On December 10, 2023, Middle Tennessee was hit by a series of tornadoes and severe storms that caused widespread damage and power outages. The National Weather Service issued tornado warnings for multiple counties, and there were several unconfirmed touchdowns across the area. The storms caused at least six deaths and dozens of injuries across the region.
The tornadoes destroyed homes, downed thousands of trees, snapped power poles, and caused structural damage across Middle Tennessee. The hardest-hit areas were Dickson and Kingston Springs, where EF-2 tornadoes topped out at 135 and 125 mph, respectively.
The aftermath of the storms left many residents without power and struggling to cope with the damage. The Tennessee Emergency Management Agency reported that more than 20 counties were affected by the storms statewide.
The storms have highlighted the need for better disaster preparedness and response in Middle Tennessee. Governor Bill Lee visited some of the hardest-hit communities in West Tennessee on December 11, calling it a “very difficult day for many of our neighbors”

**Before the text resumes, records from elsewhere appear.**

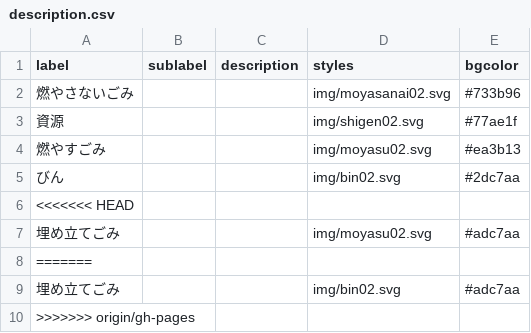
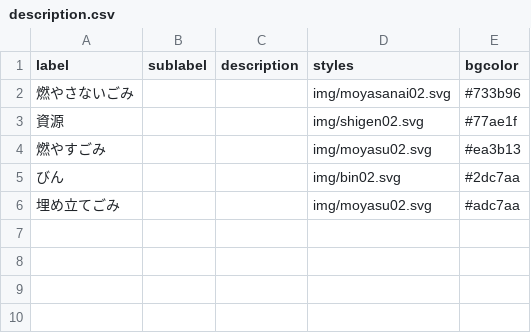
Before and after one commit to higuchi1642/535353, a CSV file: data/description.csv, drawn as a sheet; the diff names each change by its address in the sheet, - before the commit and + after, or states it on an @@ line.

Commit message:
higuchi

```diff
--- a/data/description.csv
+++ b/data/description.csv
-row 6: <<<<<<< HEAD
-row 8: =======
-row 9: 埋め立てごみ |  |  | img/bin02.svg | #adc7aa
-row 10: >>>>>>> origin/gh-pages
```
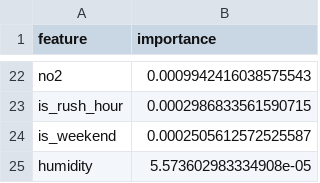
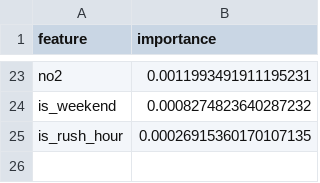
Before and after one commit to Khadija-Zulfiqar/aqi-forecasting, a CSV file: models/shap_importance.csv, drawn as a sheet; only a part is shown, gaps mark what is left out; removed rows and columns are numbered as before the commit, all else as after; the diff covers the shown part only; the diff names each change by its address in the sheet, - before the commit and + after, or states it on an @@ line.

```diff
--- a/models/shap_importance.csv
+++ b/models/shap_importance.csv
-B23 (importance): 0.0009942416038575543
+B23 (importance): 0.0011993491911195231
-row 23: is_rush_hour | 0.0002986833561590715
-B24 (importance): 0.0002505612572525587
+B24 (importance): 0.0008274823640287232
-row 25: humidity | 5.573602983334908e-05
+row 25: is_rush_hour | 0.00026915360170107135
```
Also changed, not shown: 13 added rows, 12 removed rows and 8 edited cells elsewhere in this file, 3 other files.
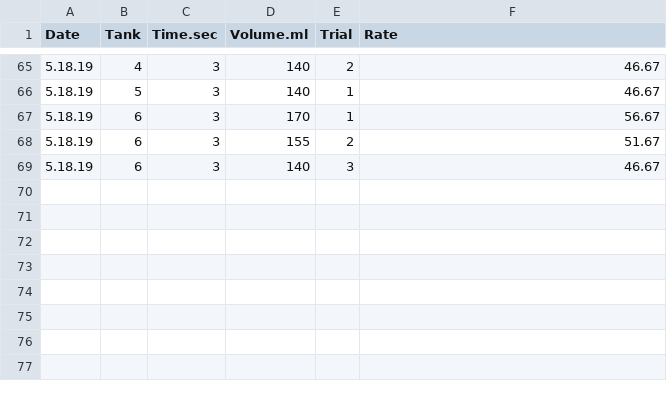
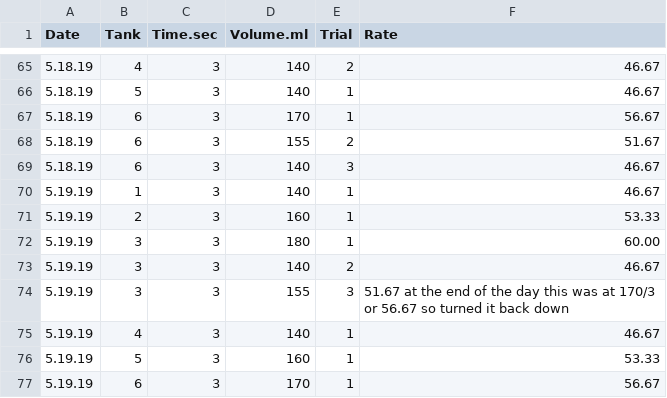
Before and after one commit to hputnam/Coral_Hospital, a CSV file: RAnalysis/Data/Flow_rate.csv, drawn as a sheet; only a part is shown, gaps mark what is left out.

Commit message:
Update Flow_rate.csv

```diff
--- a/RAnalysis/Data/Flow_rate.csv
+++ b/RAnalysis/Data/Flow_rate.csv
@@ -69 +69,9 @@ Date, Tank,Time.sec, Volume.ml, Trial, Rate
 5.18.19, 6, 3, 140, 3, 46.67
+5.19.19, 1, 3, 140, 1, 46.67
+5.19.19, 2, 3, 160, 1, 53.33
+5.19.19, 3, 3, 180, 1, 60.00
+5.19.19, 3, 3, 140, 2, 46.67
+5.19.19, 3, 3, 155, 3, 51.67 at the end of the day this was at 170/3 or 56.67 so turned it back down
+5.19.19, 4, 3, 140, 1, 46.67
+5.19.19, 5, 3, 160, 1, 53.33
+5.19.19, 6, 3, 170, 1, 56.67
```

In the wake of the storms, President Joe Biden approved an emergency declaration in Tennessee, releasing federal assistance for nine counties impacted by the storms. The storms have also raised concerns about the impact of climate change on severe weather events. According to the National Oceanic and Atmospheric Administration, climate change is expected to increase the frequency and intensity of extreme weather events, including tornadoes and severe storms.

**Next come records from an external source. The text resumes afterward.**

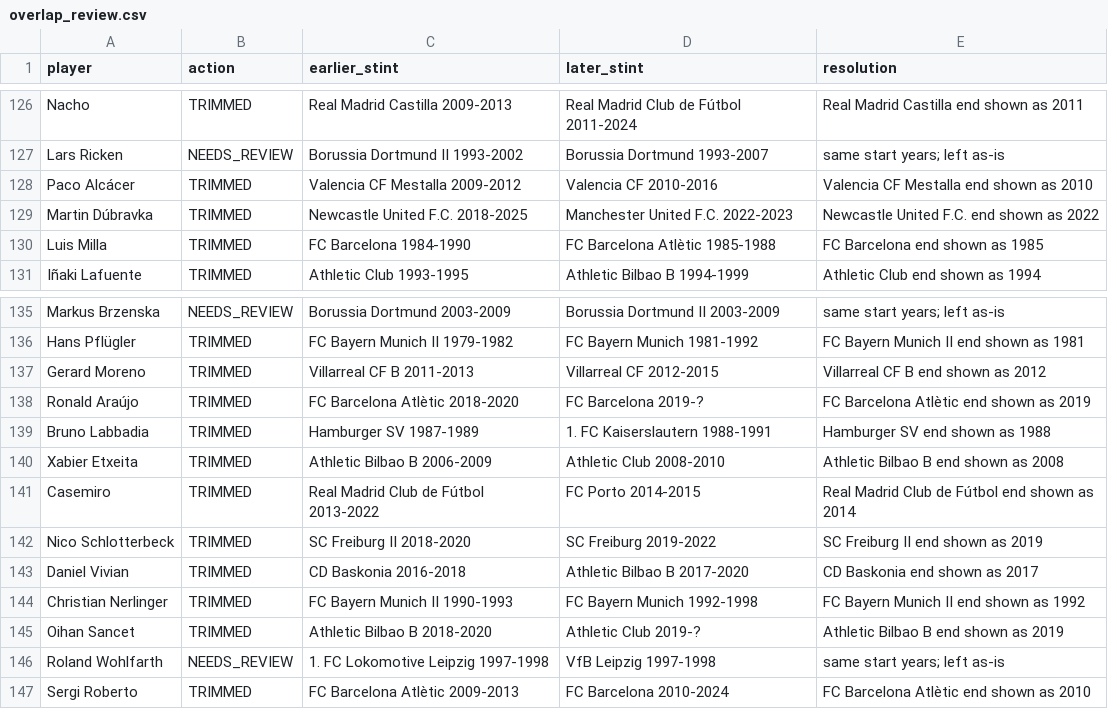
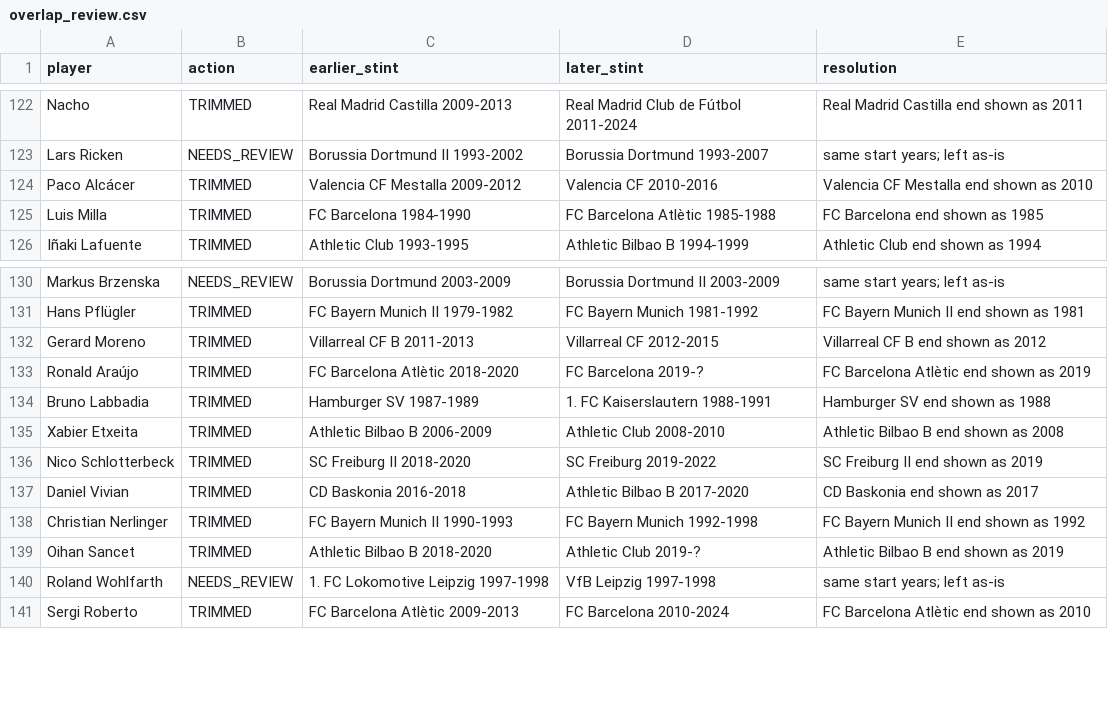
Before and after one commit to ranjakkop/football-quiz-data, a CSV file: overlap_review.csv, drawn as a sheet; only a part is shown, gaps mark what is left out; the diff covers the shown part only.

```diff
--- a/overlap_review.csv
+++ b/overlap_review.csv
@@ -128,3 +124,2 @@ Lars Ricken,NEEDS_REVIEW,Borussia Dortmund II 1993-2002,Borussia Dortmund 1993-2
 Paco Alcácer,TRIMMED,Valencia CF Mestalla 2009-2012,Valencia CF 2010-2016,Valencia CF Mestalla end shown as 2010
-Martin Dúbravka,TRIMMED,Newcastle United F.C. 2018-2025,Manchester United F.C. 2022-2023,Newcastle United F.C. end shown as 2022
 Luis Milla,TRIMMED,FC Barcelona 1984-1990,FC Barcelona Atlètic 1985-1988,FC Barcelona end shown as 1985
@@ -140,3 +135,2 @@ Bruno Labbadia,TRIMMED,Hamburger SV 1987-1989,1. FC Kaiserslautern 1988-1991,Ham
 Xabier Etxeita,TRIMMED,Athletic Bilbao B 2006-2009,Athletic Club 2008-2010,Athletic Bilbao B end shown as 2008
-Casemiro,TRIMMED,Real Madrid Club de Fútbol 2013-2022,FC Porto 2014-2015,Real Madrid Club de Fútbol end shown as 2014
 Nico Schlotterbeck,TRIMMED,SC Freiburg II 2018-2020,SC Freiburg 2019-2022,SC Freiburg II end shown as 2019
```
Also changed, not shown: 6 removed rows elsewhere in this file, 3 other files.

The tornadoes and severe storms that hit Middle Tennessee on December 10, 2023, caused widespread damage and power outages, leaving many residents struggling to cope with the aftermath. The storms have highlighted the need for better disaster preparedness and response in the region and raised concerns about the impact of climate change on severe weather events.